## ACTIVITY
Report back every line below that carries the word "Coombs".

┄┄┄┄┄┄

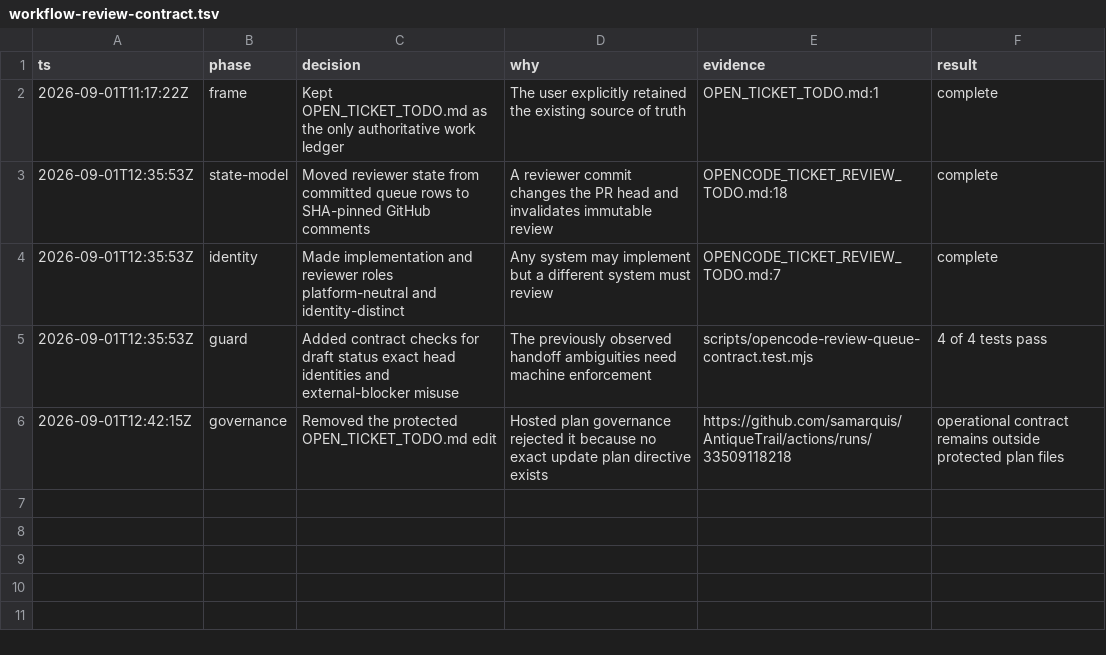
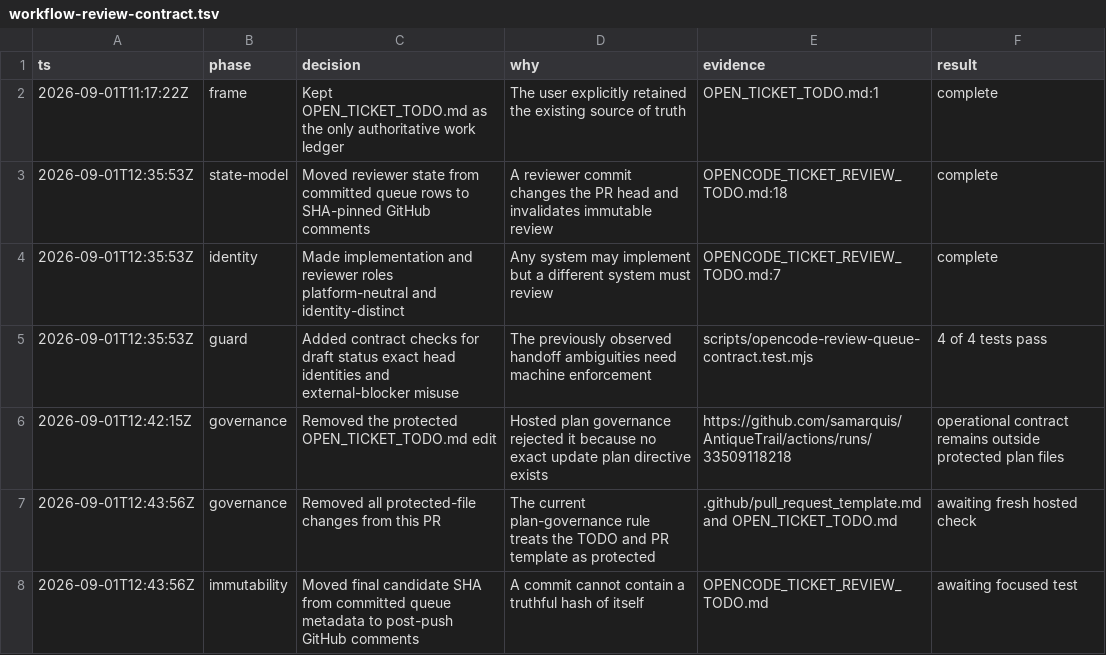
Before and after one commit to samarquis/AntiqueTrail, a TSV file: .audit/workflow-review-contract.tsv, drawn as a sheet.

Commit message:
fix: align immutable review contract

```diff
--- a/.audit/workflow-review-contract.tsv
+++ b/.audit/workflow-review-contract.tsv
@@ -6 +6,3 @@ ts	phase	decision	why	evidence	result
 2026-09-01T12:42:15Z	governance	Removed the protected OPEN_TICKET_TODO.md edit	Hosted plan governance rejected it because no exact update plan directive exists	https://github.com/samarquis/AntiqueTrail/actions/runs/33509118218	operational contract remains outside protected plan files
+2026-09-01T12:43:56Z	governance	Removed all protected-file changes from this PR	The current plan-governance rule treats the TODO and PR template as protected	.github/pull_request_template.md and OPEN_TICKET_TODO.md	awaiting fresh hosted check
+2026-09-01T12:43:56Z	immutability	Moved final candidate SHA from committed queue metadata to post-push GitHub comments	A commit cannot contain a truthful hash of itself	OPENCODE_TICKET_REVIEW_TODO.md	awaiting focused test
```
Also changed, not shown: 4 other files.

┄┄┄┄┄┄

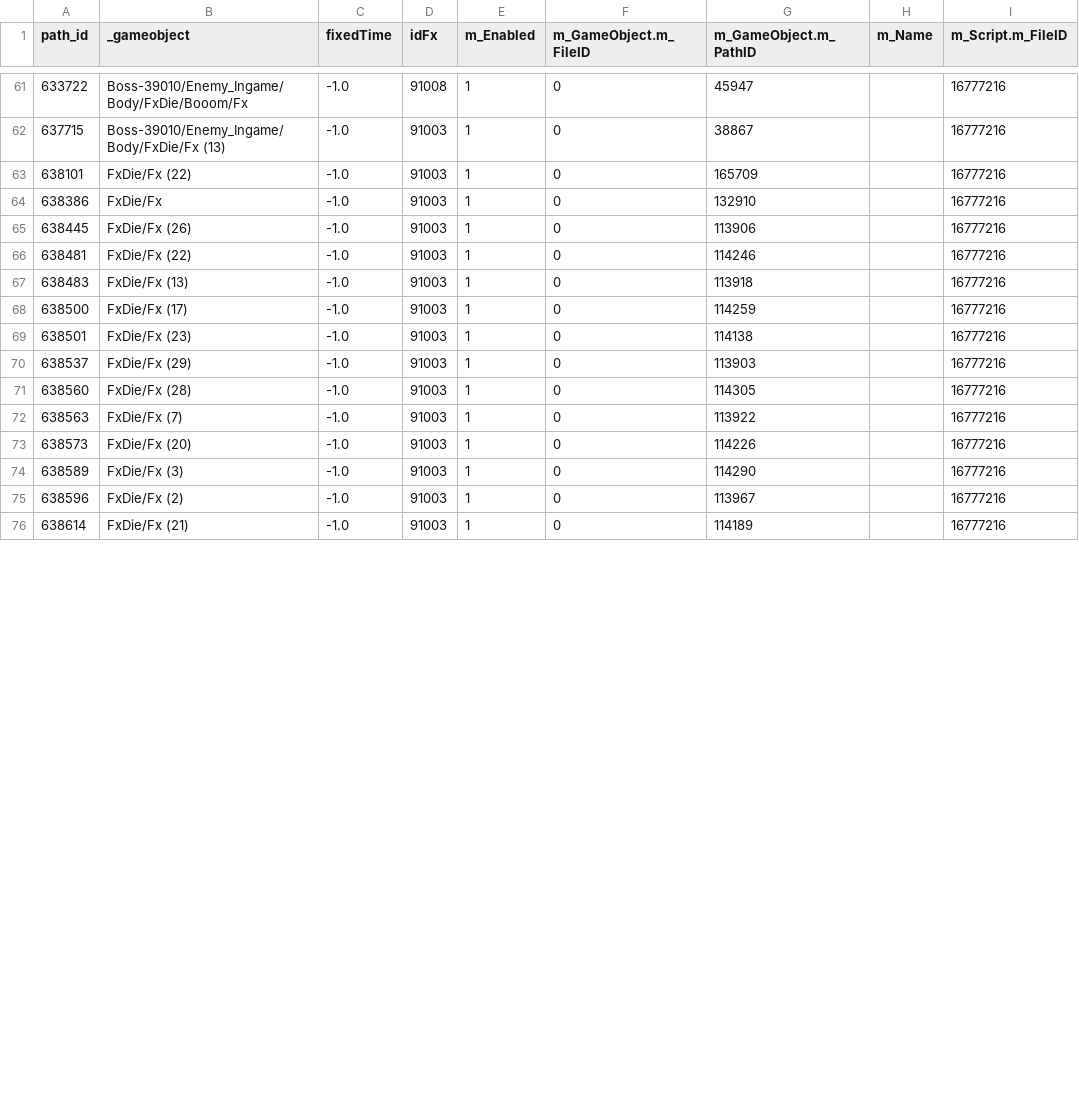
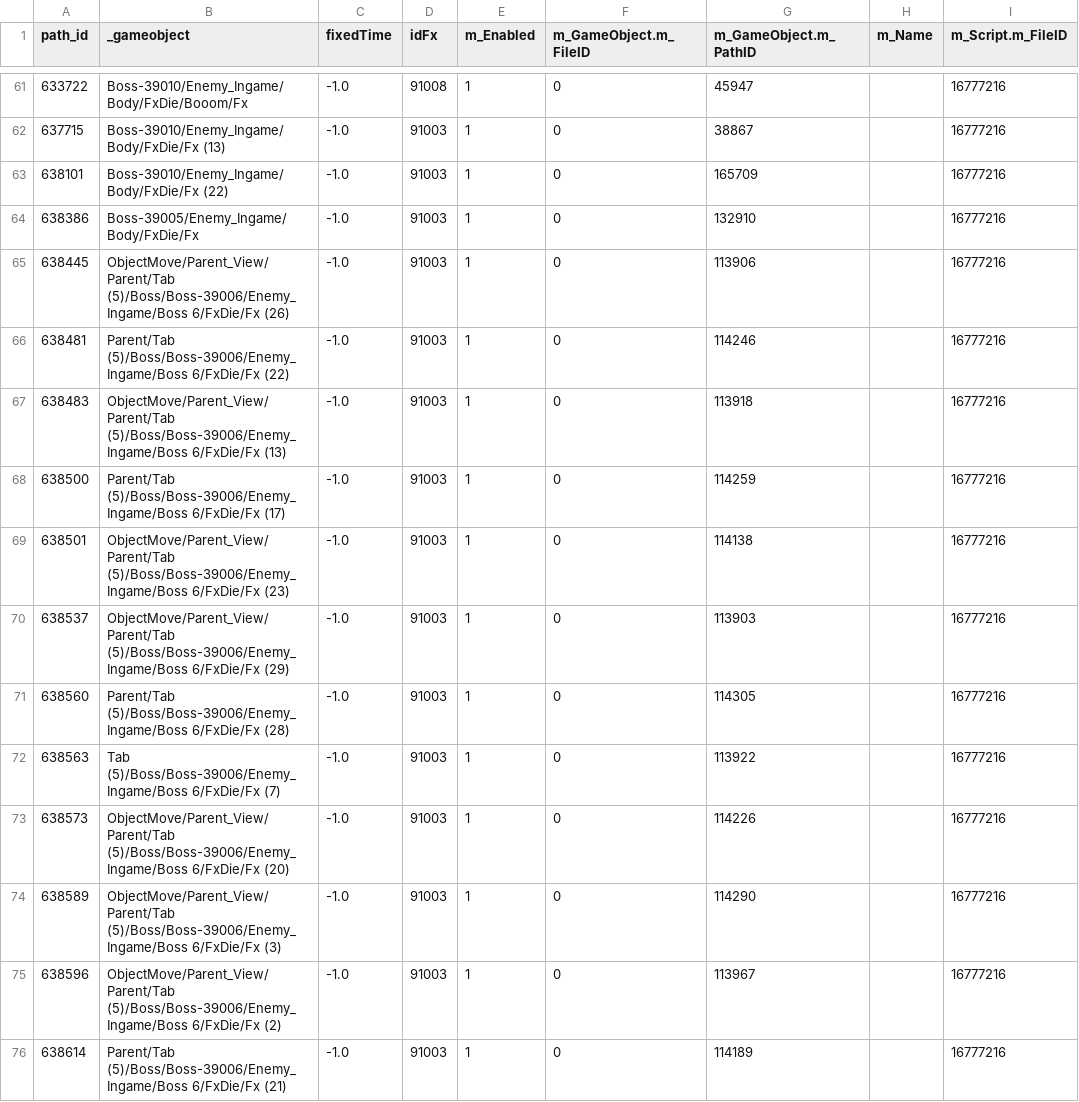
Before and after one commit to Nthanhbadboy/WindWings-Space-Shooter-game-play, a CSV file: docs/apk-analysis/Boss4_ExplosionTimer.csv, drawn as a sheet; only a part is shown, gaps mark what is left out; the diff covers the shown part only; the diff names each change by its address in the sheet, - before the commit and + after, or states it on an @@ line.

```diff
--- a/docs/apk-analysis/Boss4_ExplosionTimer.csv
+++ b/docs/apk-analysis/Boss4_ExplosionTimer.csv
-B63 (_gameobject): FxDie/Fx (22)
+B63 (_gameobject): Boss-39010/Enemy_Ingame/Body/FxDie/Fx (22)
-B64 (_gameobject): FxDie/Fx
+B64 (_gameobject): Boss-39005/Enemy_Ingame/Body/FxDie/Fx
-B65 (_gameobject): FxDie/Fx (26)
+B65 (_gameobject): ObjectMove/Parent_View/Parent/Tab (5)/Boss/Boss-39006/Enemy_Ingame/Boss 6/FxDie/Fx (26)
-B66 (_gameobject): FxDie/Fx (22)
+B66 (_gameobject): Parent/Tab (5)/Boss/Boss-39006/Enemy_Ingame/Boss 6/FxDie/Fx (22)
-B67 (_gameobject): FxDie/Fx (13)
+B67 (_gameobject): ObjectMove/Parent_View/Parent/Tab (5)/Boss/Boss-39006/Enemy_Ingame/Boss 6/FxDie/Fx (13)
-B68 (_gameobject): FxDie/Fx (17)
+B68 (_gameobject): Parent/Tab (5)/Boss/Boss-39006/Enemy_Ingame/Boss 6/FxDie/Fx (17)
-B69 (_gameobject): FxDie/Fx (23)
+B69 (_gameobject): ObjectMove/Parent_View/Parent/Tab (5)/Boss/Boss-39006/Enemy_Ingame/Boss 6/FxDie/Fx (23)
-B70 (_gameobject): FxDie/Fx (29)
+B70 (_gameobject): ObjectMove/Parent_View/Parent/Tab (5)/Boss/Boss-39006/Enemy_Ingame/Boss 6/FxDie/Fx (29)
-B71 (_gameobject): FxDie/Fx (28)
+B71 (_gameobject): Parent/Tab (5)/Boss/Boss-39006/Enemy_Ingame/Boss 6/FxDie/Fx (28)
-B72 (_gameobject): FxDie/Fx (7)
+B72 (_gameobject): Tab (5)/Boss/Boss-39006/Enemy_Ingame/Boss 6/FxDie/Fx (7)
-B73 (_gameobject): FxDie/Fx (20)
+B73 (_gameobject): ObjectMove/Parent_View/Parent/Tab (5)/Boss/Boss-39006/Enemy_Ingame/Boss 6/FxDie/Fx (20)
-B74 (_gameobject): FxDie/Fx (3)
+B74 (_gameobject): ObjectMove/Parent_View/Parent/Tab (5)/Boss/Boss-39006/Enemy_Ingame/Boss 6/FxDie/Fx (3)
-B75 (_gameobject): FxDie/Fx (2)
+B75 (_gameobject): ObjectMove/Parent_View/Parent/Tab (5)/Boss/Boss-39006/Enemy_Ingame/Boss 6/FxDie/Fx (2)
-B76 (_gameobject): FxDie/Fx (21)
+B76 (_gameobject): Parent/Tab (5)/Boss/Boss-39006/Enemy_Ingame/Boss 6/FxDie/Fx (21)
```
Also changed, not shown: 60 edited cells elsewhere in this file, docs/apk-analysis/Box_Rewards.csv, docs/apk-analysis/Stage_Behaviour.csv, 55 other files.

┄┄┄┄┄┄

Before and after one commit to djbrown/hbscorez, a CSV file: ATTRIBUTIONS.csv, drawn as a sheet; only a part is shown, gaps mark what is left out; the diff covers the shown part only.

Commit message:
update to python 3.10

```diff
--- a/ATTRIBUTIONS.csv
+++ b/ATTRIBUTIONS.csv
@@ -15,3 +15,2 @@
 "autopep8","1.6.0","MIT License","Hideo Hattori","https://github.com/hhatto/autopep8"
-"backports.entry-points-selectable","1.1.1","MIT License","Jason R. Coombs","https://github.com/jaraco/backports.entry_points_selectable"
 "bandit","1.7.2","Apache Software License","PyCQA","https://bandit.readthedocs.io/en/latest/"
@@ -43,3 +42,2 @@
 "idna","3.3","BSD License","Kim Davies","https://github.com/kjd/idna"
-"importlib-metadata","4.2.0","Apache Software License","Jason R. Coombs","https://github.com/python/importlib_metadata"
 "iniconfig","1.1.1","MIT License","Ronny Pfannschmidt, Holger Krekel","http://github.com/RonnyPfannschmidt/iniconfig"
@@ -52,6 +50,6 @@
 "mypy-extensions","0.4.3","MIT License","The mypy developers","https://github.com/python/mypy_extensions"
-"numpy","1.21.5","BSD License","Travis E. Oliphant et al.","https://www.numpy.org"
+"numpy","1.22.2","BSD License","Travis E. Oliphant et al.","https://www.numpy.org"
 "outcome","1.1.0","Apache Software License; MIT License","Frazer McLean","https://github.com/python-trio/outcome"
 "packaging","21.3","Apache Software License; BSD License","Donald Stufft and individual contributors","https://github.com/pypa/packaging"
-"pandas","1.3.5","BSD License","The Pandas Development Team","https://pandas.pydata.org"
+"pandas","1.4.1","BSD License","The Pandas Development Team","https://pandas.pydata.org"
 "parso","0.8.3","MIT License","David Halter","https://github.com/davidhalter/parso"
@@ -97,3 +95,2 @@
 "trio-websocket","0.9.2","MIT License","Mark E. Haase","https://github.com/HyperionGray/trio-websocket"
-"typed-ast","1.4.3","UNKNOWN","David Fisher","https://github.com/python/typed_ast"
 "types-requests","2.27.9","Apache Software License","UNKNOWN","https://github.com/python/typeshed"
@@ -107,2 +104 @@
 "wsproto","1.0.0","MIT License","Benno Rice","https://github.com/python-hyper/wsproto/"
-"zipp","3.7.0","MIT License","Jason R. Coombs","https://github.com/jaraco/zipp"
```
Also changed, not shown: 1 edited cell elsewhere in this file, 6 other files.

┄┄┄┄┄┄

## RESPONSE TO THE TASK
-"backports.entry-points-selectable","1.1.1","MIT License","Jason R. Coombs","https://github.com/jaraco/backports.entry_points_selectable"
-"importlib-metadata","4.2.0","Apache Software License","Jason R. Coombs","https://github.com/python/importlib_metadata"
-"zipp","3.7.0","MIT License","Jason R. Coombs","https://github.com/jaraco/zipp"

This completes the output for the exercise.